According to researchers at Unit 42, the initial malicious Docker image has been downloaded more than 10,000 times. Administrators can spot infections by looking for the presence of an image called gakeaws/nginx in the image build history. The hackers gained a foothold through unsecured Docker daemons, where a Docker image containing a Docker client tool used to communicate with other Docker hosts. This allowed the hackers access without any authentication or authorization.

Once the malicious Docker container is up and running, it downloads four different scripts and a list of vulnerable and infected hosts from one of its 15 C2 servers. It randomly picks three targets, installing the worm on the first target, stopping the miner installed on a second infected host, and starting the miner on a third, also already-infected, target. This procedure leads to a very random mining behavior since the malicious container does not start immediately. Essentially, the miner on every infected host is randomly controlled by all other infected hosts.
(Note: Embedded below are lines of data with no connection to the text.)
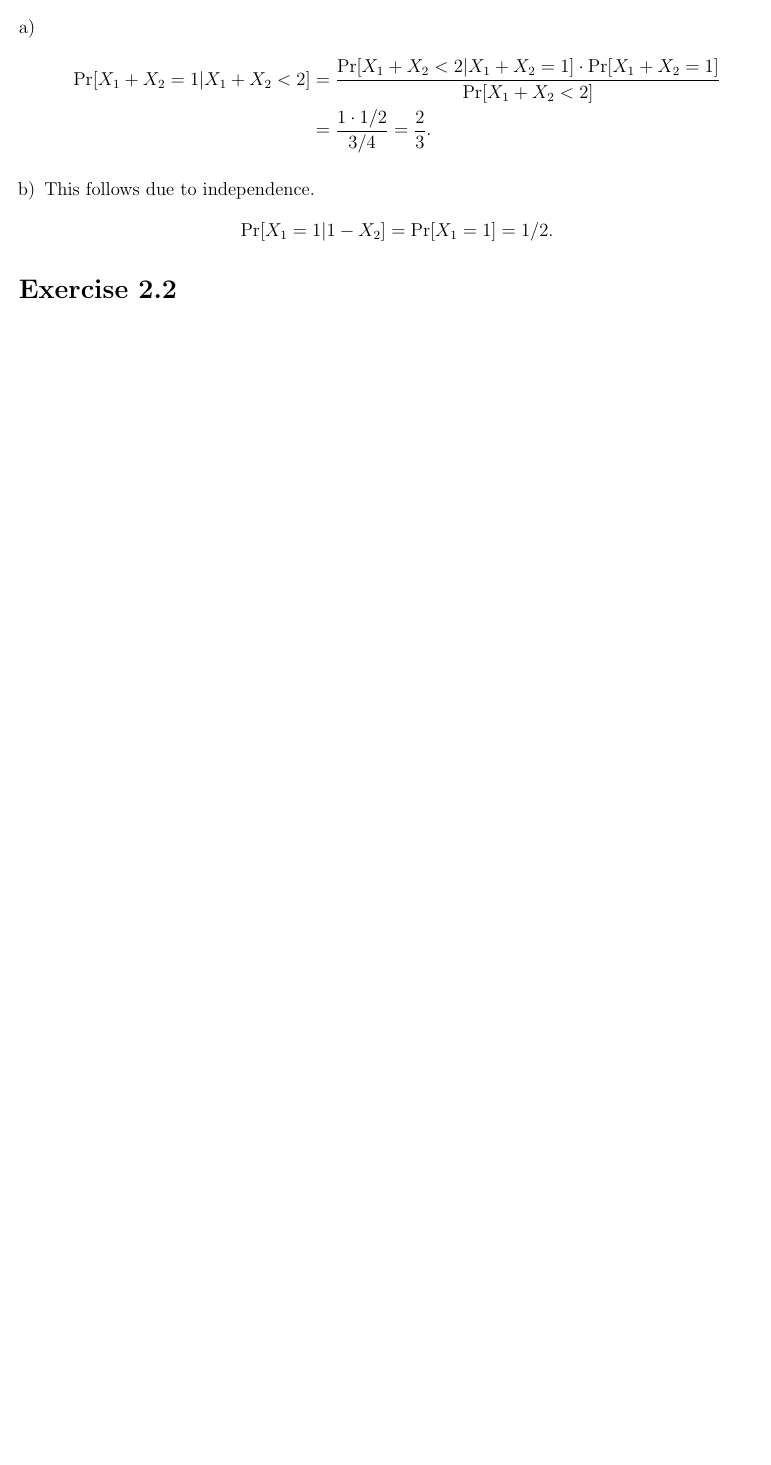
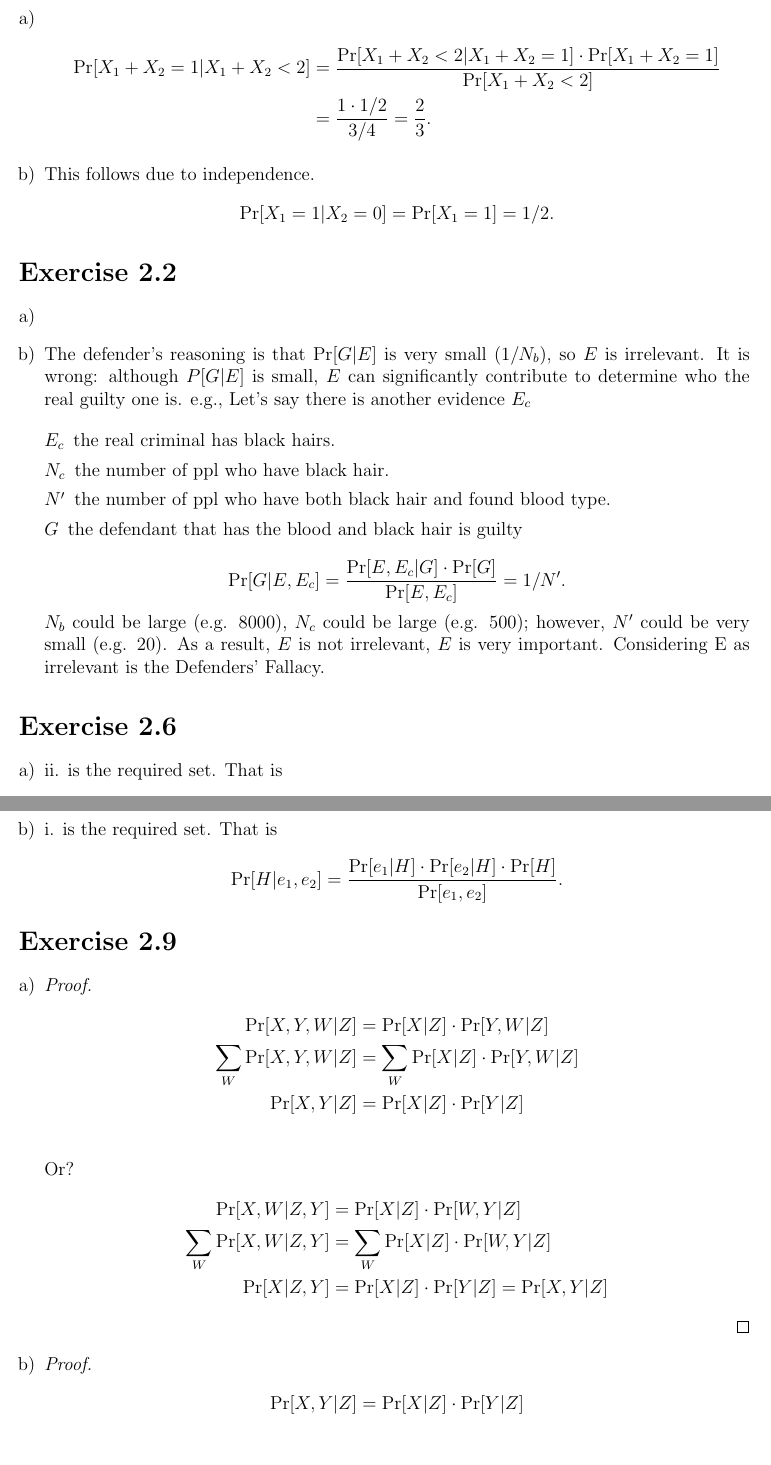
Before and after one commit to quattro/gsustatml, a LaTeX document (chapter2/chapter2.tex): part of the page before the commit and two parts of pages 1 and 2 of 3 after it, the two joined at a grey line, cut so that both start at the same text, the shorter picture padded with empty space. Compiled offline with pdfLaTeX.

Commit message:
updated hw

```diff
--- a/chapter2/chapter2.tex
+++ b/chapter2/chapter2.tex
@@ -7,7 +7,9 @@
 \usepackage{amsthm}
 
 \newcommand{\bigpr}[1]{\Pr\Big[#1\Big]}
-\newcommand{\bayes}[2]{\frac{\Pr[#1|#2] \cdot \Pr[#2]}{\Pr[#1]}}
+\newcommand{\bayes}[2]{\frac{\Pr[#2|#1] \cdot \Pr[#1]}{\Pr[#2]}}
+\newcommand{\KL}[2]{\mathbb{KL}(#1||#2)}
+\renewcommand{\H}{\mathbb{H}}
 
 \begin{document}
 \begin{center}
@@ -20,11 +22,57 @@ is a girl (we dont need boy indicators as it would be just $1 - X_i$).
 \begin{enumerate}[a)]
     \item
         \begin{align*}
-            \Pr[X_1 + X_2 = 1| X_1 + X_2 < 2] &= \bayes{X_1 + X_2 < 2}{X_1 + X_2 = 1}\\
+            \Pr[X_1 + X_2 = 1| X_1 + X_2 < 2] &= \bayes{X_1 + X_2 = 1}{X_1 + X_2 < 2}\\
             &= \frac{1 \cdot 1/2}{3/4} = \frac{2}{3}.
         \end{align*}
     \item
         This follows due to independence.
-        \[\Pr[X_1 = 1|1 - X_2] = \Pr[X_1 = 1] = 1/2.\]
+        \[\Pr[X_1 = 1|X_2 = 0] = \Pr[X_1 = 1] = 1/2.\]
 \end{enumerate}
 \section*{Exercise 2.2}
+\begin{enumerate}[a)]
+    \item
+    \item
+        The defender's reasoning is that $\Pr[G|E]$ is very small $(1/N_b)$, so
+        $E$ is irrelevant. It is wrong: although $P[G|E]$ is small, $E$ can
+        significantly contribute to determine who the real guilty one is.
+        e.g., Let's say there is another evidence $E_c$
+
+        \begin{description}
+            \item[$E_c$] the real criminal has black hairs.
+            \item[$N_c$] the number of ppl who have black hair.
+            \item[$N'$] the number of ppl who have both black hair and found blood type.
+            \item[$G$] the defendant that has the blood and black hair is guilty
+        \end{description}
+        \[\Pr[G|E, E_c] = \frac{\Pr[E, E_c|G] \cdot \Pr[G]}{\Pr[E, E_c]} = 1/N'.\]
+        $N_b$ could be large (e.g. 8000), $N_c$ could be large (e.g. 500); however,
+        $N'$ could be very small (e.g. 20).  As a result, $E$ is not irrelevant, $E$
+        is very important. Considering E as irrelevant is the Defenders' Fallacy.
+\end{enumerate}
+\section*{Exercise 2.6}
+\begin{enumerate}[a)]
+    \item ii. is the required set. That is \[\Pr[H|e_1, e_2] = \bayes{H}{e_1, e_2}.\]
+    \item i. is the required set. That is
+        \[\Pr[H|e_1, e_2] = \frac{\Pr[e_1|H] \cdot \Pr[e_2|H] \cdot \Pr[H]}{\Pr[e_1, e_2]}.\]
+\end{enumerate}
+\section*{Exercise 2.9}
+\begin{enumerate}[a)]
+    \item
+        \begin{proof}
+        \begin{align*}
+            \Pr[X,Y,W|Z] &= \Pr[X|Z] \cdot \Pr[Y,W|Z]\\
+            \sum_W \Pr[X,Y,W|Z] &= \sum_W \Pr[X|Z] \cdot \Pr[Y,W|Z]\\
+            \Pr[X,Y|Z] &= \Pr[X|Z] \cdot \Pr[Y|Z]\\
+        \end{align*}
+        Or?
+        \begin{align*}
+            \Pr[X,W|Z,Y] &= \Pr[X|Z] \cdot \Pr[W,Y|Z]\\
+            \sum_W \Pr[X,W|Z,Y] &= \sum_W \Pr[X|Z] \cdot \Pr[W,Y|Z]\\
+            \Pr[X|Z,Y] &= \Pr[X|Z] \cdot \Pr[Y|Z] = \Pr[X,Y|Z]
+        \end{align*}
+        \end{proof}
+    \item
+        \begin{proof}
+            \begin{align*}
+            \Pr[X,Y|Z] = \Pr[X|Z] \cdot \Pr[Y|Z]\\
+            \end{align*}
```
Also changed, not shown: chapter2/chapter2.tex (22 more changed lines).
In a simulation using a potential victim pool of 2,000, researchers found that the worm can reach 70 percent of them in about an hour. Each miner is active 63 percent of the time and each mining period lasts for 250 seconds in the simulation. Researchers showed that there are an average of 900 active miners at any time in a compromised cluster of 1,400 hosts.

Container technologies like Docker are targets for hackers since traditional security tools don't look inside to look for malicious code. Also, they can often be left unsecured and open to the internet. According to researchers, most containers ( including Kubernetes and Mesos ) suffer from poorly configured resources, lack of credentials and the use of non-secure protocols. As a result, hackers can remotely access the infrastructure to install, remove or encrypt any application that the company is running in the cloud. Securing your containers is important, but this type of attacks demonstrates that you can’t ignore the infrastructure supporting those containers either.